After the IRI THESys Edible City Solutions Summer School was cancelled in 2020 due to the ongoing pandemic in Berlin, in 2021 the schedule was re-designed to work in a purely digital format – with online lectures and virtual group work. From September 20 to October 1, the EdiCitNet Project team embarked on a two-week learning journey with 30 participants from Asia, Africa, Europe, South and North America, exploring sustainable urban food systems with many talented experts from among the EdiCitNet project partners – including the Brighton & Hove Food Partnership, Prinzessinnengärten Kollektiv, Association la Recherche en Action, Transition Oststeiermark, the City of Andernach and Bundesverband Gebäudegrün e. V. – BuGG.

The summer school opened with a public webinar entitled “Urban Transformation: Building City Resilience with Edible City Solutions”, led by Dr Ina Säumel, Suhana Reddy and Thomas Wachtel from the EdiCitNet Project. Then the participants were introduced to their challenge for the next two weeks – to develop their very own Edible City Solution, designed to tackle specific urban challenges in a city of their choice.

Throughout the two weeks, the participants were introduced to the four pillars of Edible City Solutions – social, economic, ecological and political – via input sessions with experts from the field. In between the sessions, they worked collectively on their group projects, across time zones and borders, using Miro, Slack, Zoom, Moodle and other online tools. At the halfway point, the Berlin participants of the Edible City Solutions Summer School got the chance to meet offline as they went on a “Harvest Your City” foraging tour through the city with project partner Mundraub. At the end of each week, in an interactive “Reality Check” session, the groups pitched their creative Edible City concepts to the expert panel and received practical feedback on the feasibility and potential impact of their concepts.

The participants developed an incredibly diverse and creative range of Edible City Solutions: a citizens’ cooperative turning rice straw residue into biochar in Valencia (Spain), the development of policies and guidelines to support the integration of edible landscapes into the outskirts of Girona (Spain), an edible garden initiative for social housing in Vienna (Austria), the installation of a rooftop farm in an abandoned carpark in Berlin (Germany) and a strategy to strengthen a farm-to-fork initiative in Jeonju (South Korea), through the introduction of permaculture practices.

When we asked the participants if they enjoyed the summer school we got some great responses:

“I loved the structure the summer school set for our conceptual approaches. It seemed so clever to start at one point, consider the 4 pillars separately but bring them all together as one in the end.”

“It was fantastic! Great choice of lectures and speakers to teach on the 4 pillars each lesson”

“I enjoyed these days a lot, thank you! I hope that from here new real edible projects emerge and we can continue sharing knowledge.”

And what did they learn?

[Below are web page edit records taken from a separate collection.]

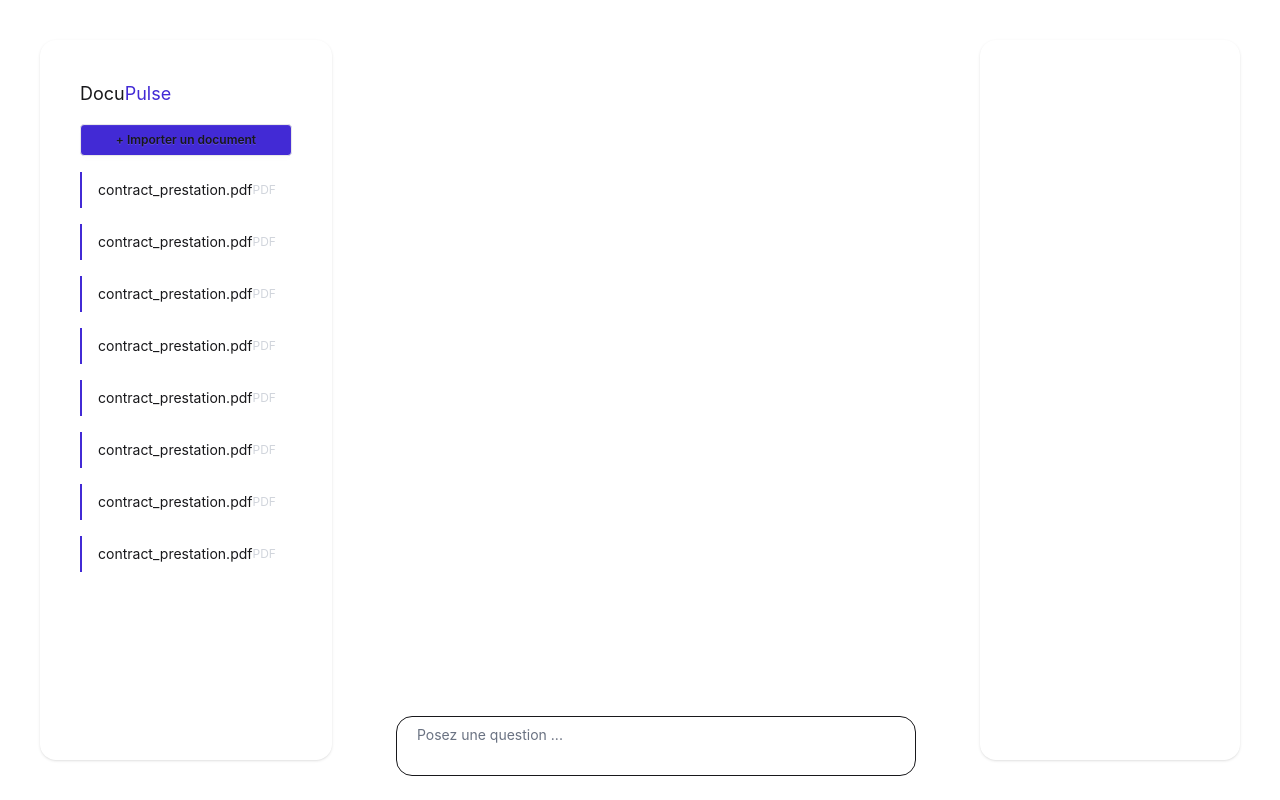
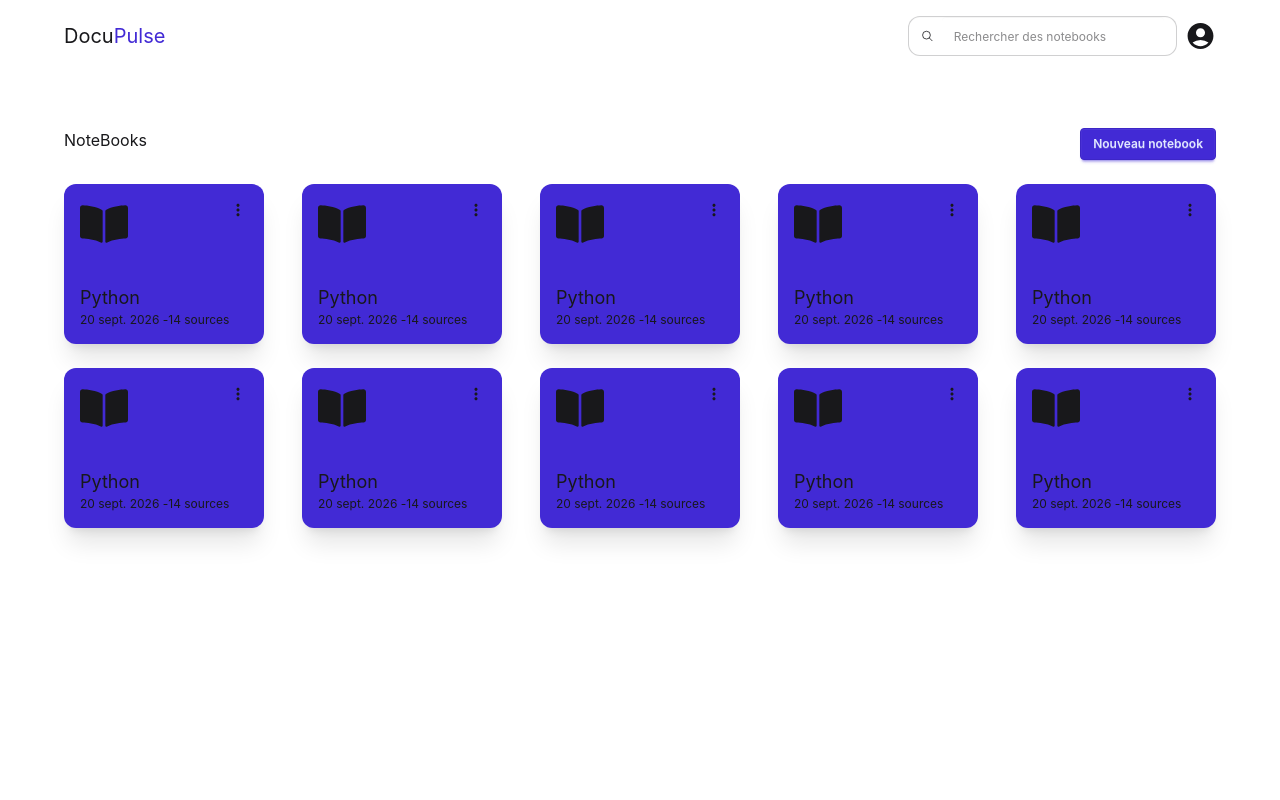
Before and after one commit to karimoucisse/DocuPulse-AI, a React (Vite) app in the folder front/: page / in a window 1280 px wide. Built offline with nearby package versions, Linux system fonts and the light colour scheme.

Commit message:
add component for the site logo, change notebook button radius

```diff
--- a/front/src/App.jsx
+++ b/front/src/App.jsx
@@ -5,8 +5,8 @@ import Prompt from "./pages/Prompt"
 const App = () => {
   return (
     <div>
-      {/* <Home/> */}
-      <Prompt/>
+      <Home/>
+      {/* <Prompt/> */}
     </div>
   )
 }
--- a/front/src/components/Header.jsx
+++ b/front/src/components/Header.jsx
@@ -1,13 +1,14 @@
 import { IoSearchOutline } from "react-icons/io5";
 import { MdAccountCircle } from "react-icons/md";
+import Logo from "./Logo";
 
 const Header = () => {
   return (
 	<div className="flex w-screen justify-center py-4">
 		<div className="flex items-center justify-between  max-w-6xl w-full bg-red">
-			<p className="text-xl cursor-pointer">Docupulse</p>
+			<Logo size="xl"/>
 			<div className="flex gap-2 items-center">
-				<label className="input">
+				<label className="input rounded-xl">
 					<IoSearchOutline/>
 					<input type="search" placeholder="Rechercher des notebooks" className="input input-sm" />
 				</label>
--- /dev/null
+++ b/front/src/components/Logo.jsx
@@ -0,0 +1,8 @@
+
+const Logo = ({size="lg"}) => {
+  return (
+	<p className={`text-${size}`}>Docu<span className="text-primary">Pulse</span></p>
+  )
+}
+
+export default Logo
--- a/front/src/components/Notebooks.jsx
+++ b/front/src/components/Notebooks.jsx
@@ -5,7 +5,7 @@ const Notebooks = () => {
     <div className="w-full mt-10">
       <div className="flex justify-between mb-6">
         <p>NoteBooks</p>
-        <button className="btn btn-primary btn-sm">Nouveau notebook</button>
+        <button className="btn btn-primary btn-sm rounded-sm">Nouveau notebook</button>
       </div>
       <div className="flex justify-between flex-wrap gap-6">
         <Notebook name="Python" creation_date="20 sept. 2026" number_source={14}/>
--- a/front/src/components/sidebar/LeftSidebar.jsx
+++ b/front/src/components/sidebar/LeftSidebar.jsx
@@ -1,11 +1,12 @@
 import ImportList from "../import/ImportList"
+import Logo from "../Logo"
 import Sidebar from "./Sidebar"
 
 const LeftSidebar = () => {
   return (
 	<Sidebar>
 		<div className="space-y-4">
-			<p className="text-lg">Docu<span className="text-primary">Pulse</span></p>
+			<Logo/>
 			<button className="btn bg-primary btn-sm w-full">+ Importer un document</button>
 			<ImportList/>
 		</div>
```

 “Inspiration comes when different countries and backgrounds work together.”

“The value of transdisciplinarity!”

 “Learners from all over the world can cooperate and come up with amazing ideas!”

We thank all of the participants and all of the experts who took part, for their dedication and motivation throughout these two inspiring weeks!